-- Extracted entries follows --

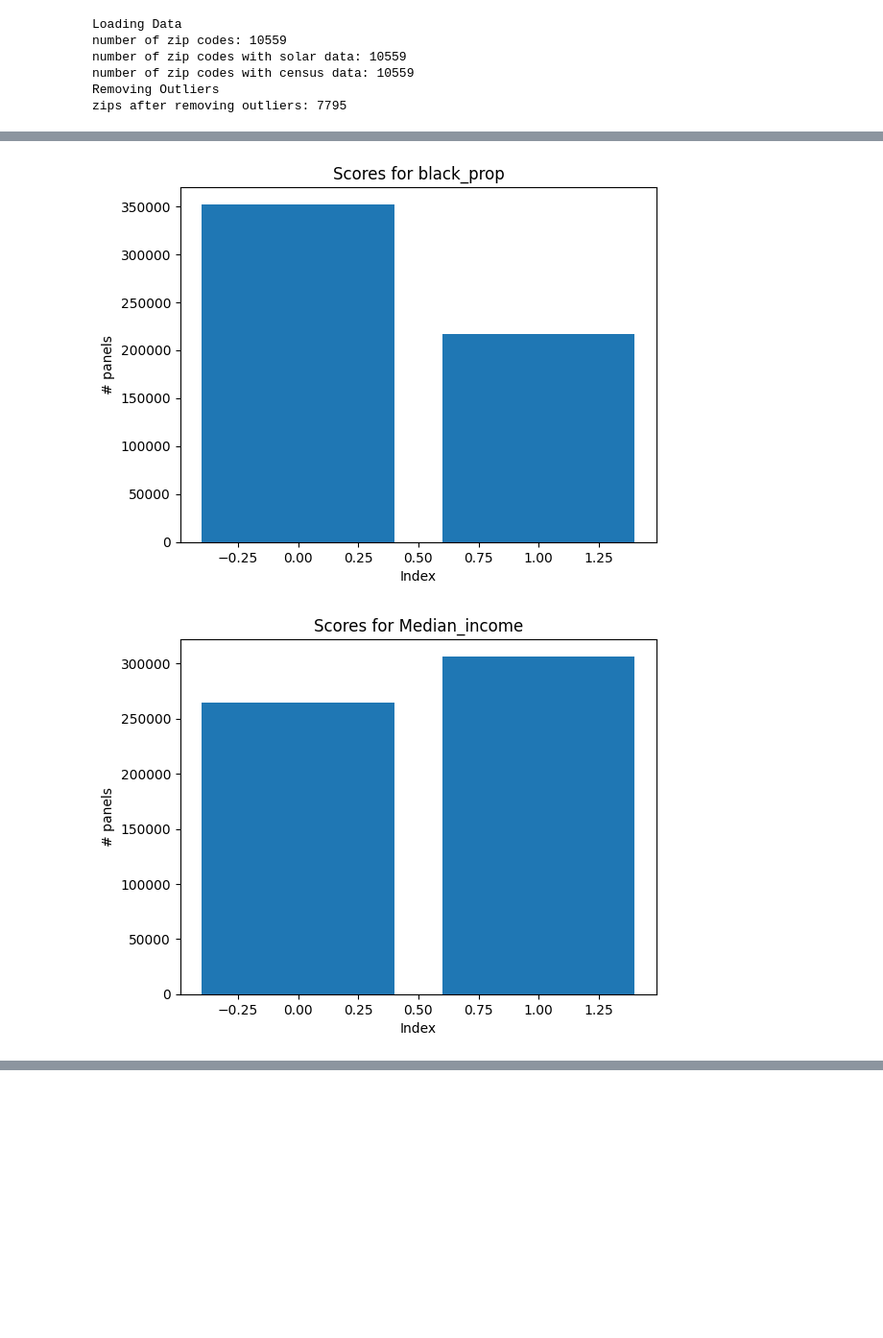
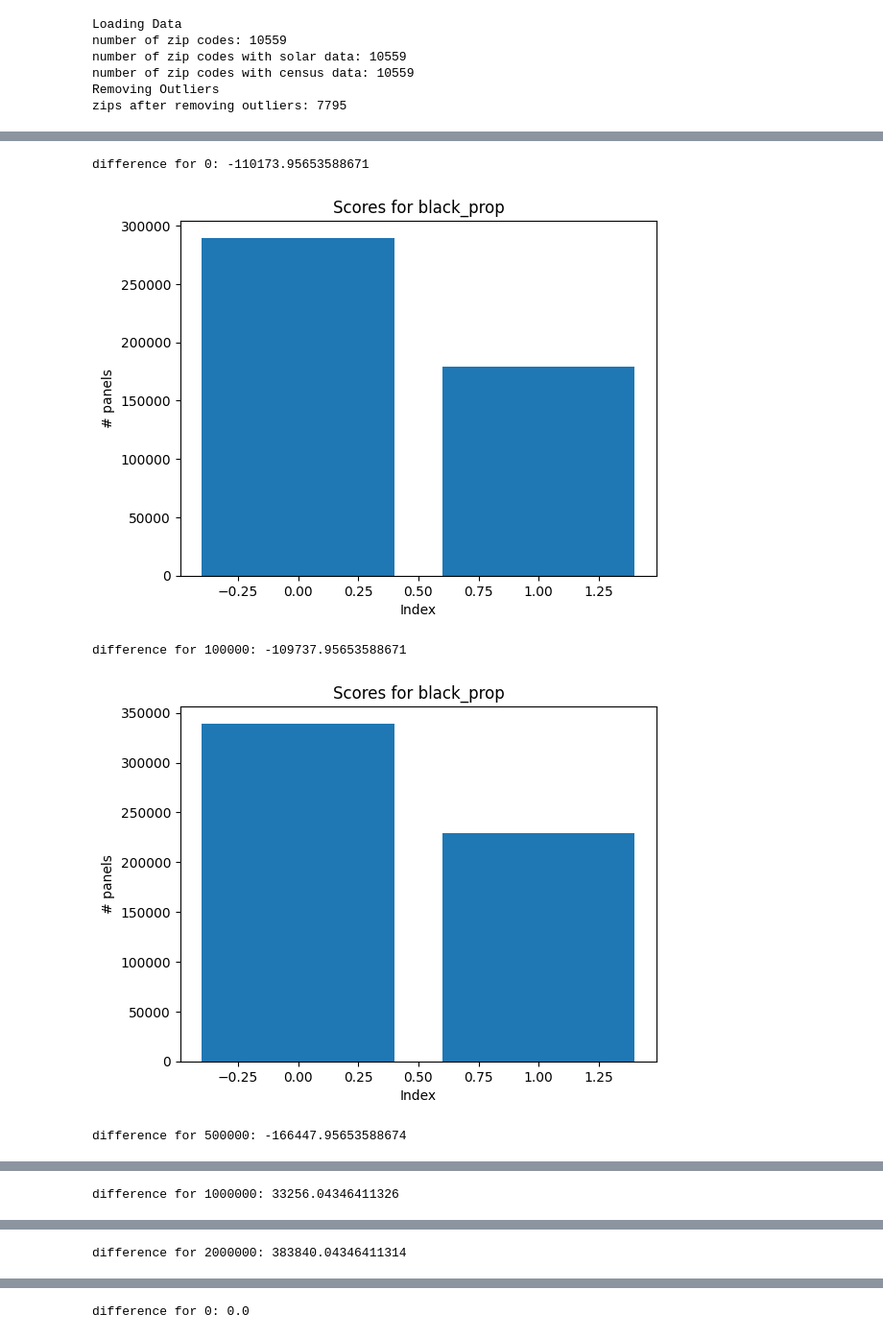
Before and after one commit to escapeprograms/SunSight, a Jupyter notebook: Visualization/neat_visualize.ipynb, the cells around one changed output, grey strips where cells are left out. Shown at 96% size. Saved outputs shown, nothing was run; the diff lists cells and outputs as text; code cells hidden in the pictures; blank space fills up the shorter version.

```diff
--- a/Visualization/neat_visualize.ipynb
+++ b/Visualization/neat_visualize.ipynb
@@ -23,8 +23,8 @@ Removing Outliers
 zips after removing outliers: 7795
 # %%
 #load model ex. 'Neat/models/NEAT_model.pkl'
-# with open('NEAT/models\\11-27-24\\NEAT_model.pkl', 'rb') as f:
-#     winner = pickle.load(f)
+with open('NEAT/models\\12-23-24\\NEAT_model_lexicase.pkl', 'rb') as f:
+    winner = pickle.load(f)
 
 #load fitness data
 # with open('Neat/models/fitness_data.pkl', 'rb') as f:
@@ -32,4 +32,4 @@ zips after removing outliers: 7795
 
 
 #load most recent model
-winner, fitness_data = load_latest(model_name="NEAT_model_lexicase.pkl")
+# winner, fitness_data = load_latest(model_name="NEAT_model_lexicase.pkl")
@@ -39,7 +37,7 @@ loading model from NEAT/models\12-02-24\NEAT_model_lexicase.pkl
 #run model to get the zip order
 zip_outputs = []
 for i in range(0, data_manager.num_zips):
-    score = winner.activate(data_manager.network_inputs(i))
+    score = winner.activate(data_manager.network_inputs(i, train=False))
     zip_outputs.append((i, score))
 
 zip_outputs.sort(key=lambda z: z[1], reverse=True) #sort by highest score
@@ -85,22 +100,25 @@ geo_plot(combined_df['NEAT-Evaluation'], color_scale='agsunset', title="NEAT-Eva
 # %%
 #plot bar buckets
 
 metrics = ['black_prop','Median_income']
 k = 2
 
 for m in metrics:
-
-    # #alternate way
-    q = np.linspace(0, 1, k+1)
-    thresholds = data_manager.normalized_df[m].quantile(q).to_numpy()
-    buckets, _ = data_manager.greedy_projection_bucket(zip_order, m, n=1000000, record=True, thresholds=thresholds)
-
-    #plot buckets
-    plt.bar(list(range(k)), buckets)
-    plt.xlabel("Index")
-    plt.ylabel("# panels")
-    plt.title(f"Scores for {m}")
-    plt.show()
+    for panels in [0, 100000,500000, 1000000, 2000000]:
+        # #alternate way
+        q = np.linspace(0, 1, k+1)
+        thresholds = data_manager.normalized_df[m].quantile(q).to_numpy()
+        buckets, _ = data_manager.greedy_projection_bucket(zip_order, m, n=panels, record=True, thresholds=thresholds)
+        print(f"difference for {panels}: {buckets[1]-buckets[0]}")
+        #plot buckets
+        plt.bar(list(range(k)), buckets)
+        plt.xlabel("Index")
+        plt.ylabel("# panels")
+        plt.title(f"Scores for {m}")
+        plt.show()
 # %% [output]
+difference for 0: -110173.95653588671
-[figure, old version]
+[figure, new version]
+difference for 100000: -109737.95653588671
-[figure, old version]
+[figure, new version]
+difference for 500000: -166447.95653588674
@@ -106,0 +126 @@ for m in metrics:
+difference for 1000000: 33256.04346411326
@@ -106,0 +128 @@ for m in metrics:
+difference for 2000000: 383840.04346411314
@@ -106,0 +130 @@ for m in metrics:
+difference for 0: 0.0
```
Also changed, not shown: parts of 5 cells of this notebook, 14 other files.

-- Extracted entries concluded --

● **Exercise aim**: Compute the number of lines in the entries above that hold the word "True"; the answer must contain nothing else.

● **Response to the exercise**: 3